The Blame Game plays out in myriad ways. From time to time we hear a supervisor blame a shopfloor associate for not carrying out a task. “I told him to do it,” the supervisor says. As if telling someone once, never checking up and never validating that the request was carried out is somehow acceptable leadership. Who among us remembers everything we are asked or told to do?
Another form of the game is Blame the Blamer. This is the one where a team member responds to criticism by turning the tables on the blamer. The operations manager blames slow sales on the account executive, who in turn explains that he could spend more time selling if he were not so busy meeting with customers to smooth out quality issues created by the operations manager. And around it goes.
Then there’s the tactic of blaming the one thing we don’t control or the one thing we can’t change. I did some advisory work for a family-owned business whose employees blamed just about every problem on the owner’s son. I interviewed the son and was baffled. The kid was no rocket scientist, but neither was he a fool. How could everything be his fault? Then it dawned on me: The owner wasn’t going to fire his own son, so as long as the team could rationalize an explanation for how the son caused the problem, they took themselves off the hook.
The one that grates on me the most is the version of the game in which the customer gets blamed. The parts aren’t to specifications because the specifications are too tight, or the order would not have been late if the customer had just planned ahead and started manufacturing the parts sooner. What?
Sadly, many companies have a Blame Game culture where the goal each day is to go home believing that whatever bad stuff happened was someone else’s fault.
What to Do?
The fix starts at the top. Like so many aspects of business culture, the Blame Game culture is created directly or indirectly by the leader. When something goes wrong, does the leader seek to identify and pillory the guilty, thereby creating an environment where people just try to stay out of traffic, or is the focus placed on solving the problem?
Take responsibility for everything. I recall a board member who accused me of being too quick to take the responsibility for the shortcomings of my team. I had to explain to him that the shortcomings of my team were still, one way or another, my shortcomings. After all, I was the one who chose the team. When the leader ultimately owns the organization’s problems, the team members follow the example and responsibility becomes part of the culture.
Clear the air. Early in my career, when one employee pointed the finger at another, the CEO for whom we worked brought them both into the room with him to iron things out. Blaming an individual in the absence of the blamed was strictly forbidden. Fascinating how less likely one is to point the finger when the person to whom we’re assigning the blame is sitting right across the table.

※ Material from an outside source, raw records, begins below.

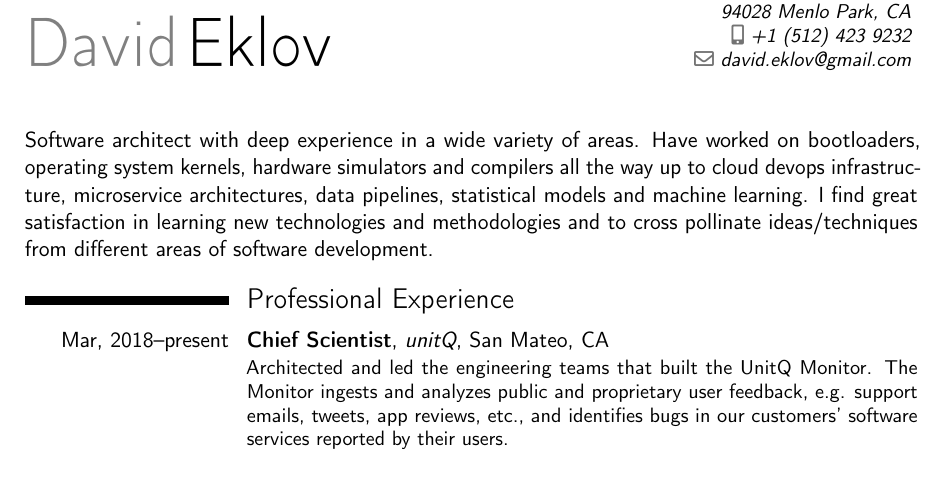
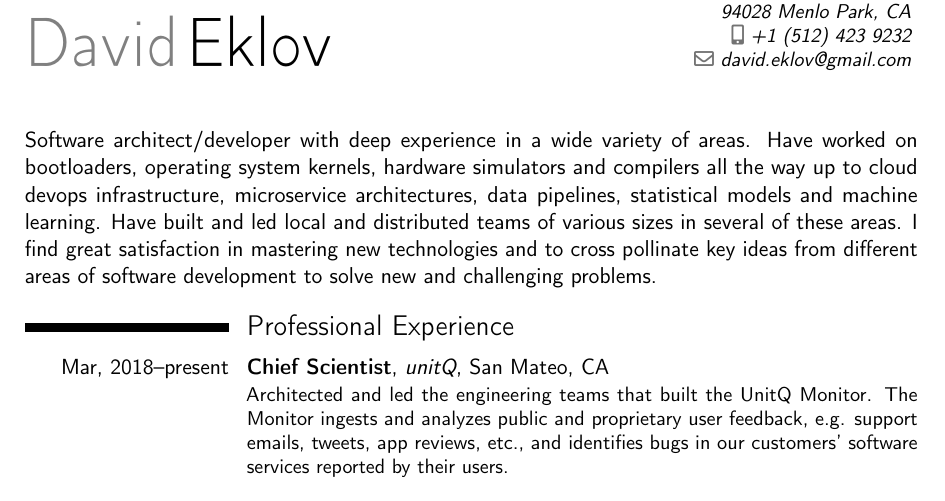
Before and after one commit to deklov/resume, a LaTeX CV (eklov-cv.tex): part of page 1 of 3, cut so that both start at the same text. Compiled offline with pdfLaTeX.

Commit message:
Updated introduction

```diff
--- a/eklov-cv.tex
+++ b/eklov-cv.tex
@@ -22,12 +22,14 @@
 \begin{document}
 \makecvtitle
 
-Software architect with deep experience in a wide variety of areas. Have worked
-on bootloaders, operating system kernels, hardware simulators and compilers all
-the way up to cloud devops infrastructure, microservice architectures, data pipelines,
-statistical models and machine learning. I find great satisfaction in learning
-new technologies and methodologies and to cross pollinate ideas/techniques from
-different areas of software development.
+Software architect/developer with deep experience in a wide variety of areas.
+Have worked on bootloaders, operating system kernels, hardware simulators and
+compilers all the way up to cloud devops infrastructure, microservice
+architectures, data pipelines, statistical models and machine learning. Have
+built and led local and distributed teams of various sizes in several of these
+areas. I find great satisfaction in mastering new technologies and to cross
+pollinate key ideas from different areas of software development to solve new
+and challenging problems.
 
 \section{Professional Experience}
 \cventry{Mar, 2018--present}{Chief Scientist}{unitQ}{San Mateo, CA}{}{
```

Focus on the customer. Finally, a Blame Game company is one that doesn’t spend enough time talking about its customers. When we bring every issue back to how it affects the customer, regardless of who is to blame, we quickly get past the finger pointing and on to solutions.